The John D. and Catherine T. MacArthur Foundation is a private, independent group that hands out about $230 million in grants annually. It’s known for its so-called “genius grants,” $500,000 no-strings-attached fellowships that have gone to hundreds of people since 1981.
The organizations and the award amounts are:
—American Documentary, New York ($1 million). Produces and broadcasts documentary films on issues that spark reflection, discussion and civic engagement.
—Fundacion para la Sobrevivencia del Pueblo Cofan (Foundation for the Survival of the Cofan People), Quito, Ecuador ($500,000). Empowers indigenous people to protect priority tropical rainforests and their homelands.
—Children and Family Justice Center at Northwestern University, Chicago ($750,000). Protects the rights and well-being of young people in the juvenile justice system and advocates for fairer laws and policies.
—Family Care International, New York ($1 million). Makes pregnancy and childbirth safer for mothers worldwide through research, advocacy and partnerships.
—Housing Partnership Network, Boston ($1.5 million). Enables peer learning and collaboration among more than 100 affordable housing and community development leaders.

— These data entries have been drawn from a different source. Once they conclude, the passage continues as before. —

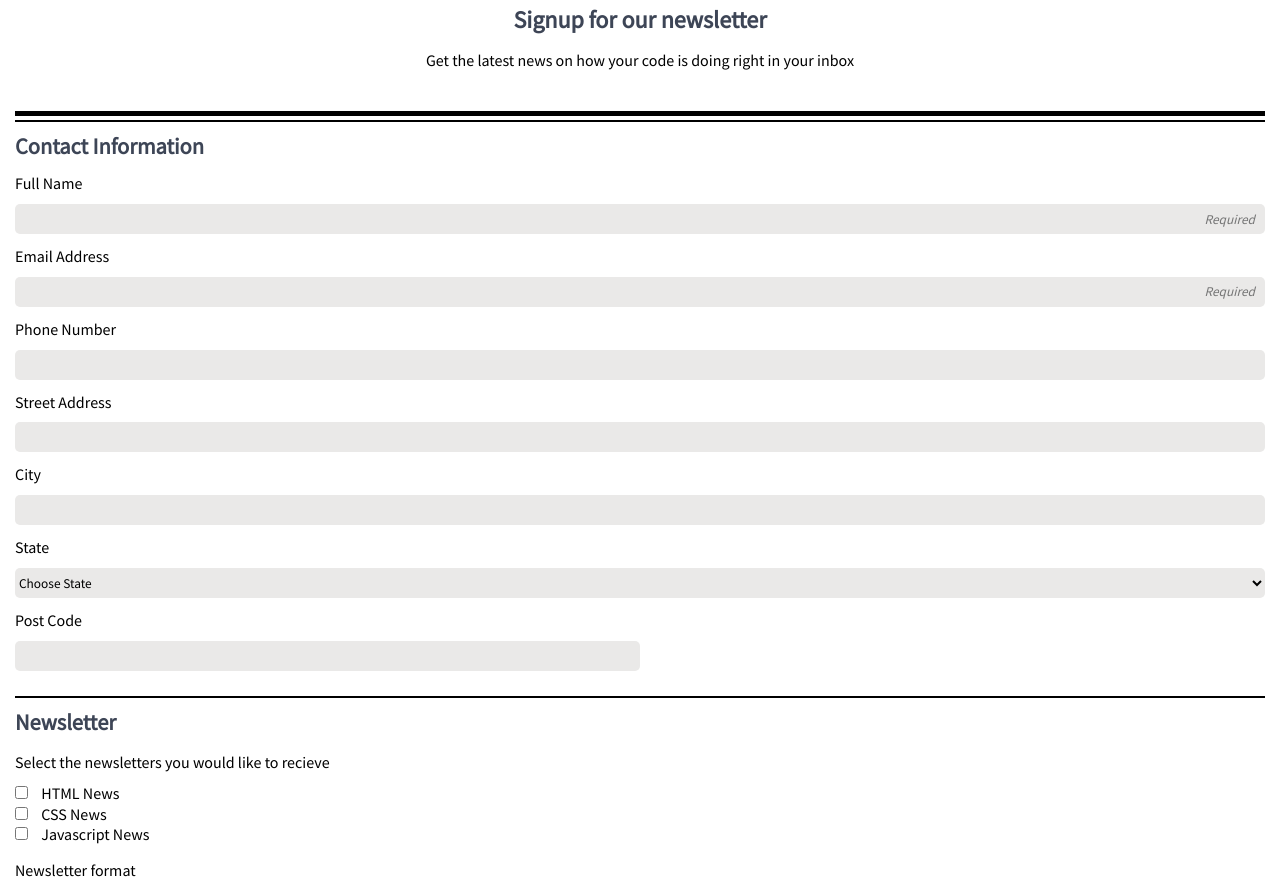
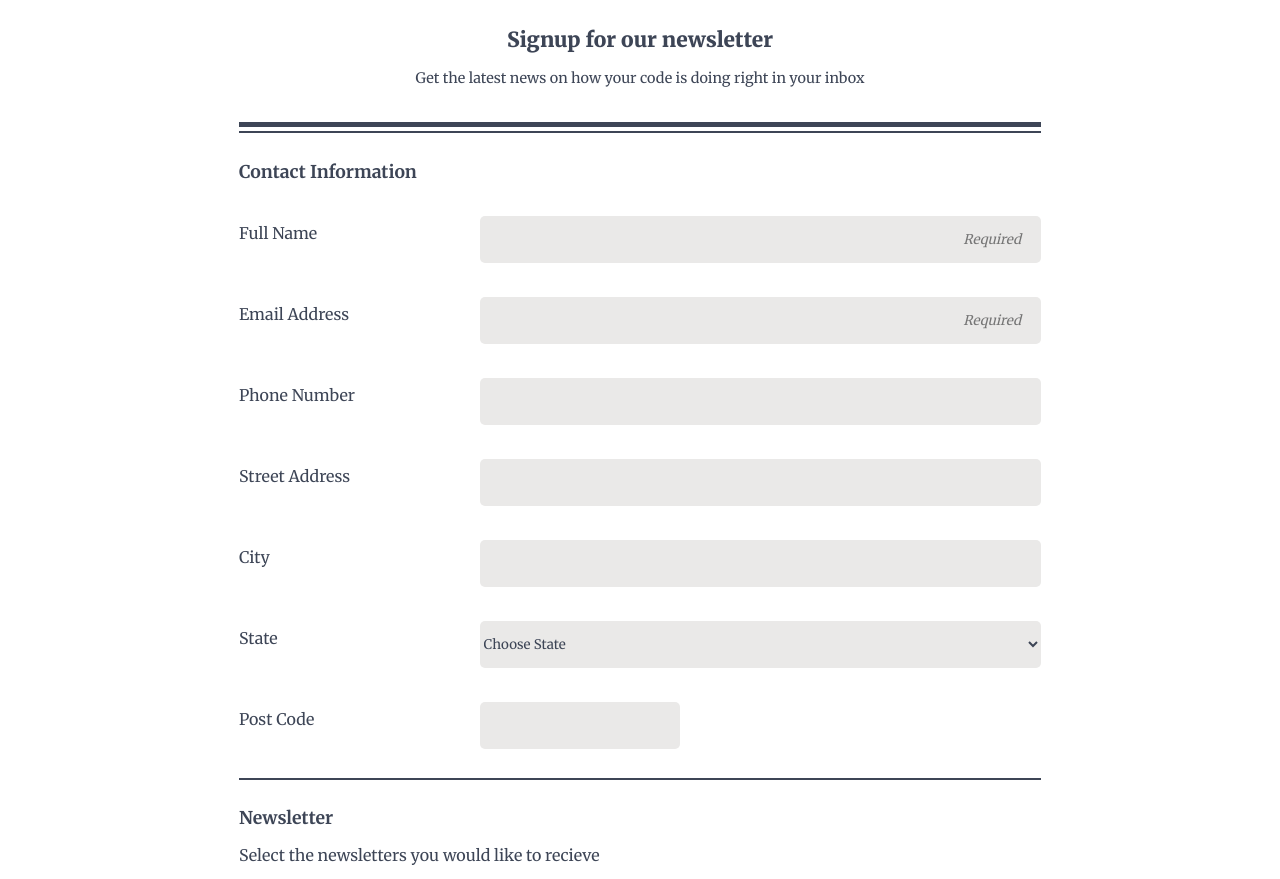
Before and after one commit to bradando4130/Techdegree-project-3, a plain HTML site: page index.html in a window 1280 px wide. Shown: the part 85-964 px from the top of the page. Drawn offline with Linux system fonts and the light colour scheme.

Commit message:
FINAL
FINAL css and html fixes

```diff
--- a/css/styles.css
+++ b/css/styles.css
@@ -1,17 +1,15 @@
 /* Global Styles */
 
-:root {
-    --blue: #1e90ff;
-    --white: #ffffff;
-}
 
 * {
     box-sizing: border-box;
     line-height: 1.3;
     margin: 0;
     padding: 0;
-    font-family: 'Source Sans Pro', sans-serif;
+    font-family: 'Merriweather', serif;
     border: none;
+    justify-content: center;
+    color: #3D4556;
 }
 
 .main-header {
@@ -19,22 +17,18 @@
     background-color: #3D4556;
     text-align: center;
     padding: 20px;
-    font-size: 1.4em;
-}
 
-h2 {
-    color: #3D4556;
-    font: bold;
 }
 
 .blurb {
     text-align: center;
-    padding: 20px 15px 2px;
+    padding: 30px 15px 2px;
 }
 
 .blurb > p {
     border-bottom: 5px solid;
-    padding: 15px 10px 40px;
+    padding: 15px 10px 35px;
+    font-size: .9em;
 }
 
 .blurb > p::after {
@@ -44,14 +38,31 @@ h2 {
     border-bottom: 1px solid;
 }
 
+h2 {
+    color: #3D4556;
+    font-weight: 900;
+    font-size: 1.3em;
+}
+
+
+
+
 input::placeholder {
     text-align: right;
     font-style: italic;
     padding-right: 10px;
 }
 
-#pcode {
-    max-width: 50%;
+input {
+    padding: 10px;
+}
+
+
+
+input:focus,
+select:focus,
+textarea:focus {
+    outline-color: #3D4556;
 }
 
 /* Form Styles */
@@ -63,6 +74,7 @@ form {
 footer {
     text-align: center;
     margin-bottom: 100px;
+    font-size: .9em;
 }
 
 .fset1,
@@ -70,63 +82,119 @@ footer {
     display: flex;
     border: none;
     flex-direction: column;
-    padding: 10px 0 25px;
+    padding: 1.7em 0 1.7em;
     border-top: 2px solid;
 }
 
 legend {
     float: left;
-    font-size: 1.4em;
+    font-size: 1.1em;
     font-weight: bold;
     color: #3D4556;
 }
+
+
 
 
 input[type=submit] {
     background-color: #805694;
     width: 100%;
     height: 50px;
-    font-size: 1.3em;
+    font-size: 1.1em;
     border-radius: 5px;
-    margin-top: 20px;
     color: white;
 }
+
+
 /* Fieldset 1 */
 
-.fset1 > input,
+.mediapair {
+    flex-direction: column;
+    padding: 1.3em 0em .1em;
+}
+
+.mediapair > input,
 select {
     background-color: #EAE9E8;
     width: 100%;
-    height: 30px;
+    height: 3.5em;
     border-radius: 5px;
-    margin: 0;
+    margin-top: .9em;
 }
 
+
 .fset1 > label {
-    padding: 12px 0px 10px;
+    padding: .9em 0em .9em;
 
 }
+
+input[type="number"] {
+    width: 50%;
+}
+
 /* Fieldset 2 */
 .fset2 > p {
     padding: 15px 0px 10px;
 }
 .labelpairing {
     flex-direction: row;
+    padding: .4em 0em .4em
 }
 
 input[type="checkbox"],
 input[type="radio"] {
-  margin-right: 10px;
+  margin-right: 1em;
 }
 
+
 .fset2 > label:last-child {
-    padding-top: 15px;
+    margin-top: 1.8em;
+
 }
 
 textarea {
     width: 100%;
     height: 100px;
-    margin-top: 10px;
+    margin-top: 1em;
+    margin-bottom: 1em;
     border-radius: 5px;
+    padding: 10px;
     background-color: #EAE9E8;
+    resize: none;
 }
+
+/* Media Query */
+
+@media screen and (min-width: 768px) {
+
+    body {
+        width: 65%;
+        margin: auto;
+    }
+
+    .mediapair {
+        display: flex;
+        flex-direction: row;
+        justify-content: space-between;
+        text-align: center;
+
+    }
+    .mediapair > label {
+       margin-top: auto;
+       margin-bottom: auto;
+       float: left;
+    }
+
+    .mediapair > input,
+    select {
+        width: 70%;
+        float: right;
+    }
+
+
+    input[type="number"] {
+        width: 25%;
+        margin-right: 45%;
+    }
+
+}
--- a/index.html
+++ b/index.html
@@ -5,8 +5,9 @@
     <meta http-equiv="X-UA-Compatible" content="IE=edge">
     <meta name="viewport" content="width=device-width, initial-scale=1.0">
     <title>The Code Review</title>
-    <link rel="preconnect" href="https://fonts.gstatic.com">
-    <link href="https://fonts.googleapis.com/css2?family=Source+Sans+Pro&display=swap" rel="stylesheet">
+    <link rel="preconnect" href="https://fonts.googleapis.com">
+    <link rel="preconnect" href="https://fonts.gstatic.com" crossorigin>
+    <link href="https://fonts.googleapis.com/css2?family=Merriweather:wght@400;700;900&display=swap" rel="stylesheet">
     <link rel="stylesheet" href="css/styles.css">
 </head>
 
@@ -21,21 +22,33 @@
     <form>
         <fieldset class="fset1">
             <legend>Contact Information</legend>
+
+                <div class="mediapair">
                     <label for="fname">Full Name</label>
-                <input type="text" id="fname" name="fname" placeholder="Required">
+                    <input type="text" id="fname" name="fname" placeholder="Required" required>
+                </div>
 
+                <div class="mediapair">
                     <label for="email">Email Address</label>
-                <input type="email" id="email" name="email" placeholder="Required">
+                    <input type="email" id="email" name="email" placeholder="Required" required>
+                </div>
 
+                <div class="mediapair">
                     <label for="phone">Phone Number</label>
                     <input type="tel" id="phone" name="phone" maxlength="10" pattern="[+]{1}[0-9]{11,14}">
+                </div>
 
+                <div class="mediapair">
                     <label for="address">Street Address</label>
                     <input type="text" id="address" name="address">
+                </div>
 
+                <div class="mediapair">
                     <label for="city">City</label>
                     <input type="text" id="city" name="city">
+                </div>
 
+                <div class="mediapair">
                     <label for="state">State</label>
                     <select id="state" name="state">
                         <option value="" disabled selected>Choose State</option>
@@ -48,10 +61,13 @@
                         <option value="act">Australian Capital Territory</option>
                         <option value="nt">Northern Territory</option>
                     </select>
+                </div>
 
+                <div class="mediapair">
                     <label for="pcode">Post Code</label>
-                <input type="zip" id="pcode" name="pcode" min="4" maxlength="4">
-
+                    <br>
+                    <input type="number" id="pcode" name="pcode">
+                </div>
         </fieldset>
 
         <fieldset class="fset2">
@@ -78,11 +94,13 @@
                     <input type="radio" id="ptext" name="html" value="ptext">
                     <label for="ptext">Plain text</label>
                 </div>
+                <br>
+                <div class="labelpairing">
+                    <label for="othertopics">Other topics you would like to hear about</label>
+                    <textarea id="othertopics" name="othertopics" cols="20"></textarea>
+                </div>
 
-                <label for="othertopics">Other topics you would like to hear about
-                <textarea id="othertopics" name="othertopics" cols="20"></textarea>
-
-                <input type="submit" value="Sign Up">
+                <input type="submit" id="submit" value="Sign Up">
         </fieldset>
     </form>
 
```
Lines whose indentation alone changed are shown as unchanged.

—International Rivers, Berkeley, Calif. ($750,000). Opposes destructive dams in critical conservation regions and offers feasible alternatives to meet energy and water needs.
—Sin Fronteras, Mexico City ($500,000). Protects the human rights of migrants in Mexico.
—Socio Legal Information Centre, New Delhi. ($750,000). Provides free legal assistance to protect the rights of the marginalized in India.
—Southwest Organizing Project, Chicago ($750,000). Educates, mobilizes and empowers communities in Chicago to help overcome foreclosures and violence.
—The Stimson Center, Washington ($1 million). Builds bipartisan support for pragmatic approaches to world security though analysis and outreach.
—StoryCorps, New York ($1 million). Captures, shares and archives stories of a diverse range of Americans for future generations.
—The Tobin Project, Cambridge, Mass. ($750,000). Links multidisciplinary scholars and policymakers to generate research addressing real-world problems.
—Ushahidi, Nairobi, Kenya ($750,000). Pioneers free, open source software to collect and map information that advances human rights.